Well we did slip back slightly, but only a little to 2.2052, meaning we had got another good result to add to the ones we already had.  Over the course of the week we had increased our exchange rate against the Aussie dollar by a little over four cents.  Not as much as New Zealand, but very good nonetheless.

So it was a pretty good week all in all for the British pound – which makes two in a row.  What will happen next week?  Join us to find out.

Notable events in the world of currency


US dollar manages to do well against the Australian dollar too

From a starting point of 1.4542 at the end of Monday, the US dollar managed slight gains against the Aussie dollar too last week.

It peaked at 1.5145 on Thursday, before dropping back to close the week on 1.4778.  The US dollar is clearly still a force to be reckoned with.

Russian rouble continues to devaluate

The Russian rouble carried on its task of devaluation last week, giving it a weak performance in the currency markets.

This was to be expected, but the US dollar claimed a very low amount of 31.059 Russian roubles on Monday at closing time.  The Euro also saw similar low figures.

Rate cuts causing problems in the Eurozone

The UK has done it already, and now it's the turn of the Eurozone.  Interest rate cuts are widely being taken to try and make the current situation easier to negotiate, but the Eurozone is struggling to know what cuts to make and when.

Stay tuned to see how this affects the strength of their currency…

There are plenty of brokers around who will help you with your currency needs.  But not all of them have their own blogs.

Toby Fischer is an exception though, so visit his blog at to find out the latest news about all kinds of currencies and their exchange rates.  This is a good site and his knowledge is clearly displayed for you to take advantage of.

So here we are at the end of another week.  Will we see better results for the pound again next time?  After two good weeks it would be even better to see those results improve once more, so stay tuned and come back next week to find out more.

See you then.



  1. Ouch. The pound didn’t do well this week did it? I do wonder where we will be left when the recession ends. The pound seems to be taking such a beating that I wonder whether the UK will really recover.

    I suppose it must do eventually but when the pound is worth such a small amount against other currencies it does make you wonder, doesn’t it? I know we aren’t alone in this; everyone is struggling. But I still feel a bit fragile to say the least!

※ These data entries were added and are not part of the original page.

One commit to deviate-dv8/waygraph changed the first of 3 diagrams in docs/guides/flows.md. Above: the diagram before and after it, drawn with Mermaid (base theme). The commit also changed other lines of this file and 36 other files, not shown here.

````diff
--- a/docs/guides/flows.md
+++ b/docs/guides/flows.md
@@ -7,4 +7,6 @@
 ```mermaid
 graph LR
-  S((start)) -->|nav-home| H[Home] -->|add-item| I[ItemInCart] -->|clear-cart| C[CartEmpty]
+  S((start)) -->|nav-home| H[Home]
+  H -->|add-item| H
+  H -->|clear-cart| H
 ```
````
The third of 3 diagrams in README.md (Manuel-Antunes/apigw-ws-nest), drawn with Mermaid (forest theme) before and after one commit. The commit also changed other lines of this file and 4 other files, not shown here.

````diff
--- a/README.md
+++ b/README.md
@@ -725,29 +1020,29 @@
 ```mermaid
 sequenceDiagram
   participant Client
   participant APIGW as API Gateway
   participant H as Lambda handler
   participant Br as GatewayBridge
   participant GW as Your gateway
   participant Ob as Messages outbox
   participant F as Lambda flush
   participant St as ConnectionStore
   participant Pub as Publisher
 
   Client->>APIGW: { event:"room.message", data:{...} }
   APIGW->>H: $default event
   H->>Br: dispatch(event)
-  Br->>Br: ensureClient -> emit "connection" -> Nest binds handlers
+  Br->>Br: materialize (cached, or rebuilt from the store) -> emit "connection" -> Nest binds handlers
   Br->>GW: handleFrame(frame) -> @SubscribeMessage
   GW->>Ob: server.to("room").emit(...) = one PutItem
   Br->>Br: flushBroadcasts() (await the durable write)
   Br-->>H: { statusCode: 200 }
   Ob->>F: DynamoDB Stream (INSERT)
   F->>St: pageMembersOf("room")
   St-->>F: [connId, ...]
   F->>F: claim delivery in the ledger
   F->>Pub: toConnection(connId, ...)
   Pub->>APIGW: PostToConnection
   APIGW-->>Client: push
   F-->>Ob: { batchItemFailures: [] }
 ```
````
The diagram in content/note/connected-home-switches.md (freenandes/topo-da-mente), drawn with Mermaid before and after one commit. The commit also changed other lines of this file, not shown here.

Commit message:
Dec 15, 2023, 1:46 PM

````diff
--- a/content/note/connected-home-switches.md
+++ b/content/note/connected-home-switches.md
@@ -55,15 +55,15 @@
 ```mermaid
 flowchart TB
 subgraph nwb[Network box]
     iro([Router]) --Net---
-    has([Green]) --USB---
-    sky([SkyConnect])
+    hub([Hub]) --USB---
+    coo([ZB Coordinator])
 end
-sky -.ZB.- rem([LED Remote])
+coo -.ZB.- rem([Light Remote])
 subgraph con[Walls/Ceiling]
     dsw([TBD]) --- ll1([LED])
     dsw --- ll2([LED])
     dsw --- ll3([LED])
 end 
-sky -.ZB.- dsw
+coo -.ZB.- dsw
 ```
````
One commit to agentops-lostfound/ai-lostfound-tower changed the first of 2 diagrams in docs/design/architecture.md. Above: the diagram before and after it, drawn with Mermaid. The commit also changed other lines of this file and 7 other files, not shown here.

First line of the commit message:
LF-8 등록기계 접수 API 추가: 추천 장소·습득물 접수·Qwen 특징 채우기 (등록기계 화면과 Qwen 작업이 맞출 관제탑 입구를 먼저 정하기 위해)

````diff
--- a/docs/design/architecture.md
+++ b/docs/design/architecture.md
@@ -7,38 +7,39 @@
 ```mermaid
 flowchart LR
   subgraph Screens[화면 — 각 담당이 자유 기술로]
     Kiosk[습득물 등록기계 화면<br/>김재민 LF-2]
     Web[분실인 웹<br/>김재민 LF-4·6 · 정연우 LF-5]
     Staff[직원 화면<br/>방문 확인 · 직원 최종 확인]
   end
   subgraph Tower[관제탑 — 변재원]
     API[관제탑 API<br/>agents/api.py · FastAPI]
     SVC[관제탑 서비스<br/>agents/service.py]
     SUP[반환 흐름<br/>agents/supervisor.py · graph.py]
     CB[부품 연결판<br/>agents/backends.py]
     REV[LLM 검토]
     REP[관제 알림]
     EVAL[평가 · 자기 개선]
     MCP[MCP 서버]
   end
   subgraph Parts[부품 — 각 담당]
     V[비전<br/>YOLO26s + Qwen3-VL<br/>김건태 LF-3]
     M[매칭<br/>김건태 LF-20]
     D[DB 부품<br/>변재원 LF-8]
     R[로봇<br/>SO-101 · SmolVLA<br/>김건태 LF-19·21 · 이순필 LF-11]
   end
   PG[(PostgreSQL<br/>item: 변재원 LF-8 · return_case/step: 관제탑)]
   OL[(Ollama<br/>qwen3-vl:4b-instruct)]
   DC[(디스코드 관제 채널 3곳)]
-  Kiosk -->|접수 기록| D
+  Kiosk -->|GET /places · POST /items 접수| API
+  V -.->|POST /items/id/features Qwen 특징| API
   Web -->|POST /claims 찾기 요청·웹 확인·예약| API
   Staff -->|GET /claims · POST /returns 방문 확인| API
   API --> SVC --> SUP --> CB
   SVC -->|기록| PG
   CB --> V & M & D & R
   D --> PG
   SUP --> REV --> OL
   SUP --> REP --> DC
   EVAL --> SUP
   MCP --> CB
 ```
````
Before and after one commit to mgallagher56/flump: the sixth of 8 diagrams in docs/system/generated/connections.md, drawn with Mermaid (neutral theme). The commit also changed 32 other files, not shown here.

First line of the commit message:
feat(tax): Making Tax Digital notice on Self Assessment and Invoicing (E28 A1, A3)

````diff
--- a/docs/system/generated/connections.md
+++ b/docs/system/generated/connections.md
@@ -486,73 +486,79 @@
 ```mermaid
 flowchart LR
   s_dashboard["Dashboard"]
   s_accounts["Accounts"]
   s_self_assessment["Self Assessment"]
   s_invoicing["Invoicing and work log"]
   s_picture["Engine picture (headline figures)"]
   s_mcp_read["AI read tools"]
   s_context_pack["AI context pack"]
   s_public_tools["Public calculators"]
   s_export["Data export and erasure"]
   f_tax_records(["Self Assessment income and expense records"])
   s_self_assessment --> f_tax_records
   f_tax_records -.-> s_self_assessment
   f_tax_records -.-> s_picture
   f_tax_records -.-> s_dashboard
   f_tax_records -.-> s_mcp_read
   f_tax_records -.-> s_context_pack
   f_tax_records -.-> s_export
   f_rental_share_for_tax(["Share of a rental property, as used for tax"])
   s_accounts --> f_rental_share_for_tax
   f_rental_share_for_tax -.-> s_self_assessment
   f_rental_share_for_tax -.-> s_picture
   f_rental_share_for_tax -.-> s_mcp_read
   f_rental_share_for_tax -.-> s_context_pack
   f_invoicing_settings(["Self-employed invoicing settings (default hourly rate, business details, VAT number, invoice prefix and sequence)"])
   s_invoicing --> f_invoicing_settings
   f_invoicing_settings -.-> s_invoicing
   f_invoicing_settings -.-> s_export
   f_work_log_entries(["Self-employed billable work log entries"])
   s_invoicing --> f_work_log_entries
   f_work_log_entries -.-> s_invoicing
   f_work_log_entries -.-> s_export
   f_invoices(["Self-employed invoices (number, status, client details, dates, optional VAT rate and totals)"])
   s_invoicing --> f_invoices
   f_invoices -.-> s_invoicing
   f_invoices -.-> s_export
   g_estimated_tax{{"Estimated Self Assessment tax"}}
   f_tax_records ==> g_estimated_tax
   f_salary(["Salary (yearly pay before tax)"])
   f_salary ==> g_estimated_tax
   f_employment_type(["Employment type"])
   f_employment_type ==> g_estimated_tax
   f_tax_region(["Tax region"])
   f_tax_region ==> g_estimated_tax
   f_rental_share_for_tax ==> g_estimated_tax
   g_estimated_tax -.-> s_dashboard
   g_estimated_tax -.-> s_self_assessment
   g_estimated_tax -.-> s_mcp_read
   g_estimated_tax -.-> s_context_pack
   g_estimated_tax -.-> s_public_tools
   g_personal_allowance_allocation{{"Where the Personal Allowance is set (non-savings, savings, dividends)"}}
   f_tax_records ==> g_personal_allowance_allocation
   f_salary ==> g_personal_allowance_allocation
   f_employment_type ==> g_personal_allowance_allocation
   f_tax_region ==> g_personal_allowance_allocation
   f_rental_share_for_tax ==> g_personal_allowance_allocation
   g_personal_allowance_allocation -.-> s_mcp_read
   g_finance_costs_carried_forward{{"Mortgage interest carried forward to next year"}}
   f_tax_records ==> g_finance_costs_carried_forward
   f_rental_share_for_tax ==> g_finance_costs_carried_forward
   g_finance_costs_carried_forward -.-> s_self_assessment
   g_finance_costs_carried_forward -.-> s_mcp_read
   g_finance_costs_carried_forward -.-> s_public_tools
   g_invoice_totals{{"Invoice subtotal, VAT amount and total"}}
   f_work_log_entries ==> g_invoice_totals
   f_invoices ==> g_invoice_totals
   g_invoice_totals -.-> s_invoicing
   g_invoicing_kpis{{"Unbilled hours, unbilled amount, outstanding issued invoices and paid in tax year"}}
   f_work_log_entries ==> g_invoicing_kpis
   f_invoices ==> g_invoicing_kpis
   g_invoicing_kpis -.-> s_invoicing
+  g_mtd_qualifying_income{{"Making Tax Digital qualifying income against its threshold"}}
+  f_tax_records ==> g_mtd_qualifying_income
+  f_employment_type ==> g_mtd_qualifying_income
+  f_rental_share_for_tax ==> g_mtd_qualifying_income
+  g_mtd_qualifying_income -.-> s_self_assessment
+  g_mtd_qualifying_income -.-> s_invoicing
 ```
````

    Oh well, British holidays it is for me for the foreseeable future! My money isn’t worth much anywhere else.

    — Ben · May 26, 04:42 pm · #